To put it in simplistic terms, this past week has been hard. It has been hard not connecting with my community in person. It has been hard giving up some means of comfort due to stores and restaurants being closed. It has been hard hearing from friends about how this crisis is going to destroy them financially. And for a fast-moving, high output person like me, it has been hard to sit and slow down. But something that the Lord has reminded me of this past week is that hard is not bad, but hard is still hard. I know the truths the Bible gives us in times of suffering and hardship, but how do we get those truths into our hearts without glossing over the pain that we feel? 

The Grace of Lament

Let me suggest lament. Lament provides us with a voice to the pain that we feel while also anchoring us in the truths of God’s character and promises. Prayers of lament provide us with an opportunity to pour out our hearts and anchor our hearts in the same moment. 

In Lamentations, Jeremiah gives us one of the most encouraging verses in all of scripture: 

The steadfast love of the LORD never ceases;
his mercies never come to an end;
they are new every morning; 
great is your faithfulness.
"The Lord is my portion,” says my soul,
“therefore I will hope in him.”

- Lamentations 3:22-24

Jeremiah penned these words while looking over the city of Jerusalem when it was sitting in ashes following the invasion of the Babylonians.
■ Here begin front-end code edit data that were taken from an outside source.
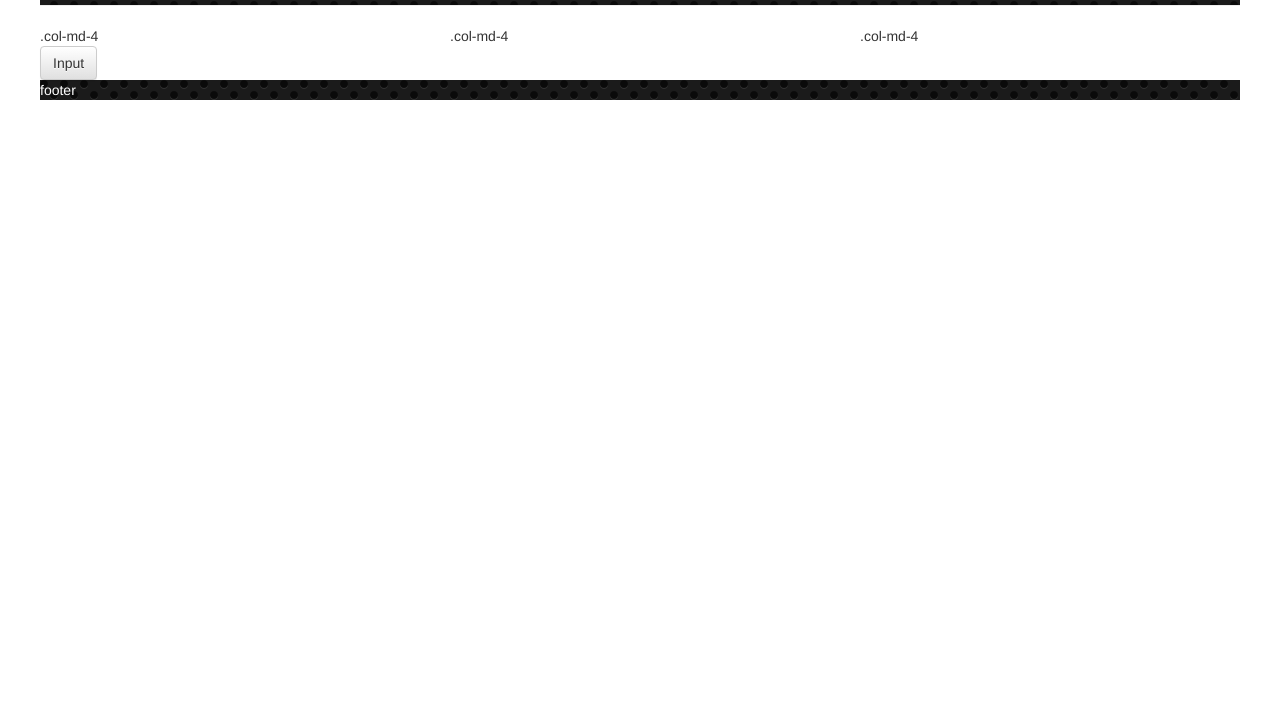
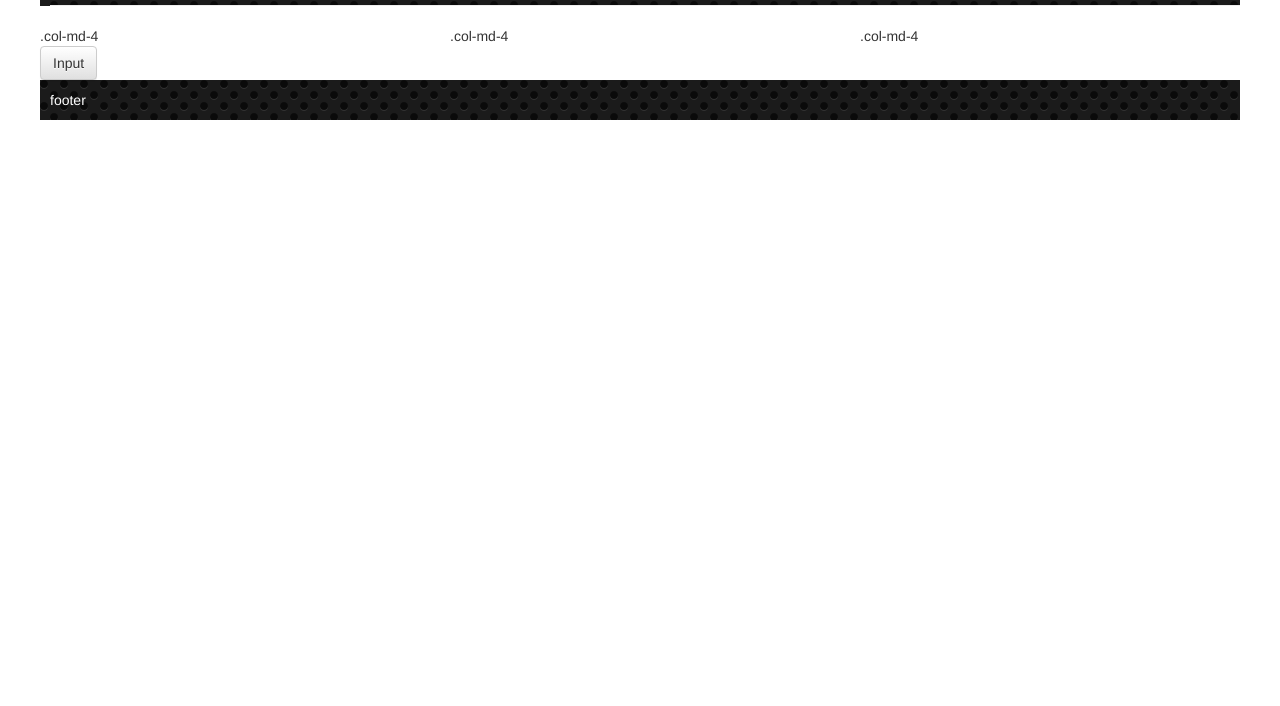
Before and after one commit to millardseto/template, a plain HTML site: page index.html in a window 1280 px wide. Shown: the part 94-800 px from the top of the page. Drawn offline with nearby package versions, Linux system fonts and the light colour scheme.

Commit message:
Adds left padding

```diff
--- a/css/master.css
+++ b/css/master.css
@@ -2,6 +2,7 @@ header, footer {
   background-image: url("../images/b11.png");
   background-repeat: repeat;
   color: white;
+  padding-left: 1rem;
 }
 
 body {
@@ -10,5 +11,7 @@ body {
 }
 
 footer {
+  padding-top: 1rem;
+  padding-bottom: 1rem;
 
 }
```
As Jeremiah looks over his beloved city and the destruction that is in front of him, he says “the steadfast love of the LORD never ceases”. It was not a moment of remembrance for Jeremiah, it was a moment of pain that ended in a refined trust in God’s future faithfulness.

When it looks as if God’s faithfulness has come to an end, or that his mercies have ceased, Jeremiah says "no". Despite the utter destruction and chaos in front of him, Jeremiah still says that God is on the throne.  Jeremiah pushes his heart toward what he knows to be true despite what he sees with his eyes. 

This is what we must do in moments of suffering. We don’t need to bypass the pain of the moment, instead, we should let the pain of the moment move us to remember the everlasting, never-changing promises of our God. Consider spending some time this week praying some biblical prayers of lament like the ones in Psalm 10, Psalm 13, Psalm 22, and Psalm 77.

My hope and prayer is that we will recover the necessary practice of lament, so that we can become a church that suffers well and cares well for the hurting in our midst.

Praying for you all this week!

Addison Hamrick